Recent Forum Posts

Pragmatic VEX: Volume 1 [4K] [H18.5] Sept. 14, 2021, 5:49 a.m.


There is a very practical use of the limit surface to figure out where a point is on the subdivision limit surface.

Imagine a character head like the one we were using, and you add a lot of detail to it, just like what we did before using adaptive subdivision.

That sounds all good in action, but what we are missing is the future projection of the same geometry, by additional subdivision, either as a post operation before exporting out the geometry, or as a render time operation.

In any case, this will result in the areas where there is added detail, to be flatter than before, even though it's not the case without adaptive subdivision.

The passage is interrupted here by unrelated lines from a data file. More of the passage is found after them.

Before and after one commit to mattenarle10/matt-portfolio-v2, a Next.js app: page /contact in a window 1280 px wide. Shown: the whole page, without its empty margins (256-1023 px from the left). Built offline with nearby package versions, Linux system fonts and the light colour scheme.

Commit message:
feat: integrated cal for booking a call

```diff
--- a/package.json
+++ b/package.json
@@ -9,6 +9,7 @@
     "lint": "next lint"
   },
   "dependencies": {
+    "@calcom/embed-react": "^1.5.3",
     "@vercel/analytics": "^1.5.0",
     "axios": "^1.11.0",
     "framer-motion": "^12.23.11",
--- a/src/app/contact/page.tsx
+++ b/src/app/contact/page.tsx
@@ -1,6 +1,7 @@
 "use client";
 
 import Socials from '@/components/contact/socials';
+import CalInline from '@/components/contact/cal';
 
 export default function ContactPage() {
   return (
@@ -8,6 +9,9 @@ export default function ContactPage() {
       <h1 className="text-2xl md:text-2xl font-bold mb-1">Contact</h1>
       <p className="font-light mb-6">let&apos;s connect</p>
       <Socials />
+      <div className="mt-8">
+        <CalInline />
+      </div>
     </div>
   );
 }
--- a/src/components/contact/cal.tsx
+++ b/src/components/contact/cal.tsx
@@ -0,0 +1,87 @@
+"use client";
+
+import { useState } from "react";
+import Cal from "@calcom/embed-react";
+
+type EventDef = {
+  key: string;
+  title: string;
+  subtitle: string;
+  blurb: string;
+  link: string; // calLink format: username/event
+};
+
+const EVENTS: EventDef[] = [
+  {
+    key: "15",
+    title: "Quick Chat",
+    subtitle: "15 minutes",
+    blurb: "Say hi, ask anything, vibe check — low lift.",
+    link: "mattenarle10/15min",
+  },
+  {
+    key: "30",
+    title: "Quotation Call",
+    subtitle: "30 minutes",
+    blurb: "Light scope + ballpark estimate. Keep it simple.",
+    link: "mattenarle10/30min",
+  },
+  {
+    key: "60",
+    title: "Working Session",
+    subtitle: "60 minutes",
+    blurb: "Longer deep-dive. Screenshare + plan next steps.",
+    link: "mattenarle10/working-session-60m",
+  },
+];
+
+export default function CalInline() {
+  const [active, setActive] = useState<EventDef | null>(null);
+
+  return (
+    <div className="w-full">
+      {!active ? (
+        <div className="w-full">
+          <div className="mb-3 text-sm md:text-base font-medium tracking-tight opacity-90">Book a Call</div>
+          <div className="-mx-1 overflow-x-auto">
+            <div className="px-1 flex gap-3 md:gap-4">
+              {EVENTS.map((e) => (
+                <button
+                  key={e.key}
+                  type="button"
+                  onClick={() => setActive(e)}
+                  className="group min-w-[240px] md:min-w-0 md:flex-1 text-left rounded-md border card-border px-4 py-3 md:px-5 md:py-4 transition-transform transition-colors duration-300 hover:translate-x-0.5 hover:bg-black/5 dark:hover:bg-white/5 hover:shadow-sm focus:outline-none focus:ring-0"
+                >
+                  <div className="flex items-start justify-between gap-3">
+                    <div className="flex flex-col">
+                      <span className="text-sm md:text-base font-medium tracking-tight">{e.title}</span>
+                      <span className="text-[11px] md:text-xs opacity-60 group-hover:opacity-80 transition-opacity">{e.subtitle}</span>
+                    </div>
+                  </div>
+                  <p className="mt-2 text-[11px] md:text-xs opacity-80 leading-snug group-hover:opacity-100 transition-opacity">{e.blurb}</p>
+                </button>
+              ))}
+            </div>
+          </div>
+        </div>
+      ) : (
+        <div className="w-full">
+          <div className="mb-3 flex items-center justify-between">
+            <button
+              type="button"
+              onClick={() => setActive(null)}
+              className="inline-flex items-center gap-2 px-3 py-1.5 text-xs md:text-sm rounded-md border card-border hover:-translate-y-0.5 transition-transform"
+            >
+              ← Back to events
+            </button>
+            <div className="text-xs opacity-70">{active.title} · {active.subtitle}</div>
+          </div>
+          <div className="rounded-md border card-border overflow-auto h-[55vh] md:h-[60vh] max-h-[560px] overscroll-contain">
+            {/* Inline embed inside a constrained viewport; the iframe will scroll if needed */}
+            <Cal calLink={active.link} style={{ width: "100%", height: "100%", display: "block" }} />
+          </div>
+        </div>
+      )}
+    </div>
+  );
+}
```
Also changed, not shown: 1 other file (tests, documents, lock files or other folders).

Because if you recall, we were using Catmull-Clark subdivision algorithm, which will keep the original geometry nice and smooth.

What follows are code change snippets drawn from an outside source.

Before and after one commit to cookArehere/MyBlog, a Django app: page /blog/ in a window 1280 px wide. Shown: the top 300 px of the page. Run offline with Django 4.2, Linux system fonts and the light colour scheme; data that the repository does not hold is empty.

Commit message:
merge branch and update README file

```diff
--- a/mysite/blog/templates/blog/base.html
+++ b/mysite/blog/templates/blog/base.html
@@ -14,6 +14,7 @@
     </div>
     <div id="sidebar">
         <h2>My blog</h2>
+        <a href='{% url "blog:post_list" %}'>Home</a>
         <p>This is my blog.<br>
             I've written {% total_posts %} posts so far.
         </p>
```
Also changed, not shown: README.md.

But in other cases where you might have additional detail using algorithms such as Bricker, it might result in the areas where there is added detail to be flatter than before.

But we don't necessarily want this. What we want is to create detail without disturbing the future subdivided shape of the geometry.

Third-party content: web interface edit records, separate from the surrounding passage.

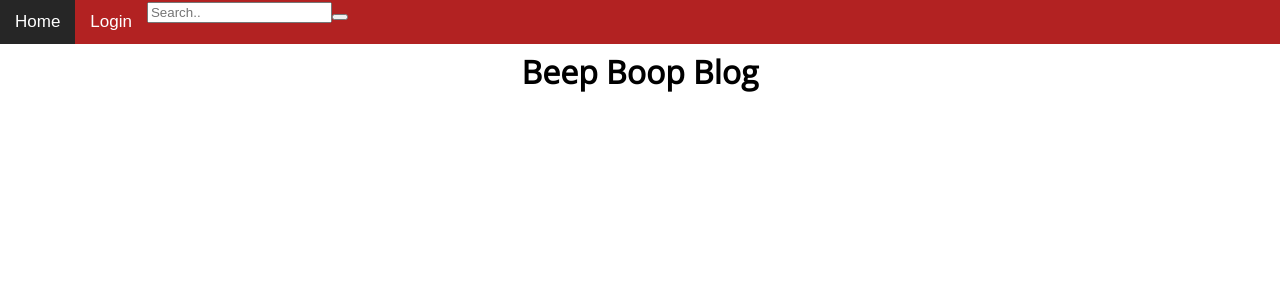
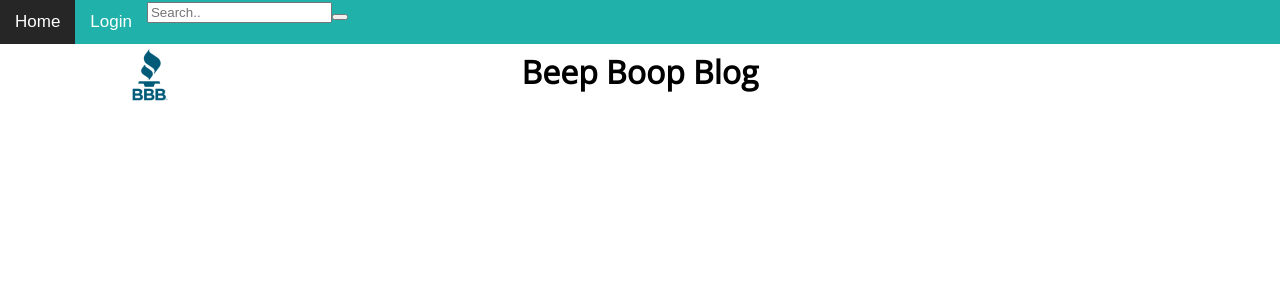
Before and after one commit to ejw3md/blog, an Angular app in the folder blogSrc/: page / in a window 1280 px wide. Shown: the top 300 px of the page. Built offline with nearby package versions, Linux system fonts and the light colour scheme.

Commit message:
Added blog post component and modified some styling

```diff
--- a/blogSrc/src/app/app.component.css
+++ b/blogSrc/src/app/app.component.css
@@ -0,0 +1,12 @@
+#mainTitle {
+    text-align: center;
+    margin-top: 50px;
+}
+
+#logo {
+    position: absolute;
+    top: 25px;
+    left: 100px;
+    width: 100px;
+    height: 100px;
+}
--- a/blogSrc/src/app/app.component.html
+++ b/blogSrc/src/app/app.component.html
@@ -1,2 +1,3 @@
 <app-navbar></app-navbar>
+<img id="logo" src="assets/img/logo_temp.png" alt="BBB logo">
 <h1 id="mainTitle">{{ title }}</h1>
--- a/blogSrc/src/app/app.module.ts
+++ b/blogSrc/src/app/app.module.ts
@@ -4,11 +4,13 @@ import { NgModule } from '@angular/core';
 import { AppRoutingModule } from './app-routing.module';
 import { AppComponent } from './app.component';
 import { NavbarComponent } from './navbar/navbar.component';
+import { BlogPostComponent } from './blog-post/blog-post.component';
 
 @NgModule({
   declarations: [
     AppComponent,
-    NavbarComponent
+    NavbarComponent,
+    BlogPostComponent
   ],
   imports: [
     BrowserModule,
--- /dev/null
+++ b/blogSrc/src/app/blog-post/blog-post.component.html
@@ -0,0 +1 @@
+<p>blog-post works!</p>
--- /dev/null
+++ b/blogSrc/src/app/blog-post/blog-post.component.ts
@@ -0,0 +1,15 @@
+import { Component, OnInit } from '@angular/core';
+
+@Component({
+  selector: 'app-blog-post',
+  templateUrl: './blog-post.component.html',
+  styleUrls: ['./blog-post.component.css']
+})
+export class BlogPostComponent implements OnInit {
+
+  constructor() { }
+
+  ngOnInit(): void {
+  }
+
+}
--- a/blogSrc/src/app/navbar/navbar.component.css
+++ b/blogSrc/src/app/navbar/navbar.component.css
@@ -2,7 +2,7 @@
     list-style-type: none;
     margin: 0px;
     padding: 0;
-    background-color: firebrick;
+    background-color: lightseagreen;
     position: fixed;
     top: 0;
     width: 100%;
--- a/blogSrc/src/styles.css
+++ b/blogSrc/src/styles.css
@@ -8,8 +8,3 @@ body {
     background-color: #ffffff;
     font-family: 'Open Sans', sans-serif;
 }
-
-#mainTitle {
-    text-align: center;
-    margin-top: 50px;
-}
```
Also changed, not shown: blogSrc/src/app/blog-post/blog-post.component.css (added), blogSrc/src/assets/img/logo_temp.png (added), 1 other file (tests, documents, lock files or other folders).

So how can we do this?

Evaluating attributes at the subdivision limit surface gives us a way out.

Using @ptnum & npoints() to "softly" apply noise Sept. 5, 2021, 5:17 a.m.

I can point out the issues in that line but even if you fixed those, it still wouldn't work

Because you can't use actual VEX code in parameters like that. You can use either Python or hscript expressions.

Alternatively some nodes allow writing actual VEX code to override node parameters in which case it will have a toggle like "Use VEXpression".

Using @ptnum & npoints() to "softly" apply noise Sept. 4, 2021, 11:19 p.m.

Hi,

You can't write real VEX code inside parameters. Easiest way is to do it using a Point Wrangle to blend the result between the original and noised version:

float blend = relbbox ( @P ).x;

@P = lerp ( @P, @opinput1_P, blend );